Having approved NERC’s petition submitted on April 6th, FERC officially pushes back the original July 1, 2020 implementation deadline for CIP-005-6, CIP-010-3, and CIP-013-1 until October 1, 2020, giving registered entities an additional 3 months. FERC cited safety and reliability of the grid as the primary reasons for approving the petition, stemming from the impacts of the pandemic.

What did FERC state in their order?

In the order, FERC does imply that utilities should have already taken steps to properly implement the new and revised requirements, stating:

“The Reliability Standards that are the subject of this order are important for ensuring the security and reliability of the grid. We recognize that registered entities have likely already taken significant steps to ensure the effective and timely implementation of these Reliability Standards, and we encourage them to continue doing so.”

The order goes on to imply that entities should use this extension to ensure that their efforts to implement the new standards are fully compliant at the time they become enforceable.

Protest filed by the public

The public can file a response to any NERC filing and four responses – three in support and one in protest – were filed.

The one in protest, according to the order, was filed late by an organization called “Protect Our Power,” who according to their website is an organization “[…] comprised of experts from industry, the physical and cyber defense communities as well as finance and government. The nonpartisan advisory panel has a single focus of strengthening the nation’s electrical power grid.”

The organization’s response proposed a shorter extension of CIP-013 due to the “critical nature of the utility industry supply chain and that many or most utilities may already be prepared to comply by the current July 1 deadline.”

Thinking back to my time spent implementing the v5 standards at a utility, I certainly appreciated the unprecedented delay then, and there was definitely no pandemic adversely impacting my team’s productivity to compete with.

What’s next?

So now that FERC has blessed the extension, I’ll re-post my list of ideas on how to spend all your newly acquired free time.

  1. Implement the new Tripwire Enterprise Ransomware Protection Rules, details can be found here.
  2. Brush up on your policies and procedures that cover the CIP Exceptional Circumstances, you know, just in case. Here’s a quick refresher on the subject from the NERC Glossary of terms:

“A situation that involves or threatens to involve one or more of the following, or similar, conditions that impact safety or BES reliability: a risk of injury or death; a natural disaster; civil unrest; an imminent or existing hardware, software, or equipment failure; a Cyber Security Incident requiring emergency assistance; a response by emergency services; the enactment of a mutual assistance agreement; or an impediment of large scale workforce availability.”

  1. Check out the Tripwire Private Energy Group on the Tripwire Forums. Email us here if you’d like to request access (must be a Tripwire electric utility customer).
  2. Check out Travis Smith’s series on the MITRE ATT&CK Framework and follow that up with a short read on the new Industrial Control Systems MITRE ATT&CK Framework.
  3. Exercise your CIP-008 Incident Response Plan. What better time than when there’s not an actual incident occurring?
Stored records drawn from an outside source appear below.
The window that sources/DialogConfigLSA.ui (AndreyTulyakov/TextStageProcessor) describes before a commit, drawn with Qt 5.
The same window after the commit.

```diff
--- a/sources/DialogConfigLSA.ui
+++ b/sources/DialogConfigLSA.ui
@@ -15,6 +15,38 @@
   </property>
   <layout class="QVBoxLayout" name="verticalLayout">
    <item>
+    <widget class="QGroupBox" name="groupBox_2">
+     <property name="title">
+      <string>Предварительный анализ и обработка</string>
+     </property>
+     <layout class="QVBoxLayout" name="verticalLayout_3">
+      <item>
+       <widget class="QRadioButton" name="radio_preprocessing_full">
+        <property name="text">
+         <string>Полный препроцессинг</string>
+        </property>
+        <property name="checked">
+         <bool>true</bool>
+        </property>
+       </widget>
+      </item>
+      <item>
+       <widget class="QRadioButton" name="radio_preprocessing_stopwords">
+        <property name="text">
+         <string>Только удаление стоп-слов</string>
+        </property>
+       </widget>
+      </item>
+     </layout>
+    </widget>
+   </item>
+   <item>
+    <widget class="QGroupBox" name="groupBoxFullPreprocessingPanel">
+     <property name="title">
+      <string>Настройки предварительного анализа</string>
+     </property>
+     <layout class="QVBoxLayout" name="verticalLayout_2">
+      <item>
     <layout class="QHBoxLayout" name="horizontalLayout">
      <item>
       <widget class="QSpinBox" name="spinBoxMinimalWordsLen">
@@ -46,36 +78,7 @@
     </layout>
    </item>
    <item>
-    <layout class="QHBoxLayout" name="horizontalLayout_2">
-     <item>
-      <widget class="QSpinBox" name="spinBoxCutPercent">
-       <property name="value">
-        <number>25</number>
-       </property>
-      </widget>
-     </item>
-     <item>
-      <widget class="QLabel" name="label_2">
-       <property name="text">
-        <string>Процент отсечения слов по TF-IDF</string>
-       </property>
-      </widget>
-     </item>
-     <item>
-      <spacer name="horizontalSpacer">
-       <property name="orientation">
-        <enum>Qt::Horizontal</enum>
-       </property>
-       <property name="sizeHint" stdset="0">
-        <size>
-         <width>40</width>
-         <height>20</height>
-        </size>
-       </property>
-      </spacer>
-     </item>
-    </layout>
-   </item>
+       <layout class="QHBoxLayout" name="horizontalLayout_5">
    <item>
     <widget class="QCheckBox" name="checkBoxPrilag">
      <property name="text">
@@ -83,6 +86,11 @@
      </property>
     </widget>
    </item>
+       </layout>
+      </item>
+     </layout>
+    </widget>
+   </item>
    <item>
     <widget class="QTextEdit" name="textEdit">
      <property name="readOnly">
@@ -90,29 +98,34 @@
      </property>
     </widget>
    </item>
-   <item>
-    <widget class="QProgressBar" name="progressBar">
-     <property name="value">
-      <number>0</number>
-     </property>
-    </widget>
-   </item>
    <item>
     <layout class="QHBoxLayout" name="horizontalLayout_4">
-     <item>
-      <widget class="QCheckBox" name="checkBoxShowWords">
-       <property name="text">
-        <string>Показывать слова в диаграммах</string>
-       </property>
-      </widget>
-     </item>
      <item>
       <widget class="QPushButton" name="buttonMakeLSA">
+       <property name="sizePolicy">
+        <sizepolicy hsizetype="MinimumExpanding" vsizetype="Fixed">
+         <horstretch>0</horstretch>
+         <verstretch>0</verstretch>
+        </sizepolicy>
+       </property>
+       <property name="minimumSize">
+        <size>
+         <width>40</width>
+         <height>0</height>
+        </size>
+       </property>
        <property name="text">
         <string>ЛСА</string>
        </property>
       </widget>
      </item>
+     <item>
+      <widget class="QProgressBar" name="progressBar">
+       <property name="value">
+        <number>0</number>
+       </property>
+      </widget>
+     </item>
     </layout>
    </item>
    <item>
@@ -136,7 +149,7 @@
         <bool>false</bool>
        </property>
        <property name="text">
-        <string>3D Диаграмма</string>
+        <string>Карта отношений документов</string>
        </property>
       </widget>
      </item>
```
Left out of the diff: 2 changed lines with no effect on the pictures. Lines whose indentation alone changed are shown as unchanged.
Don’t forget to take credit for your exercise by documenting the 15 month test requirement identified in CIP-008- R2.1.
  4. Lastly, make sure your backups are working, and test a restore. Also, like the item above, don’t forget to take credit for CIP-009-5 requirement 2.1 to test recovery plans at least once every 15 calendar months.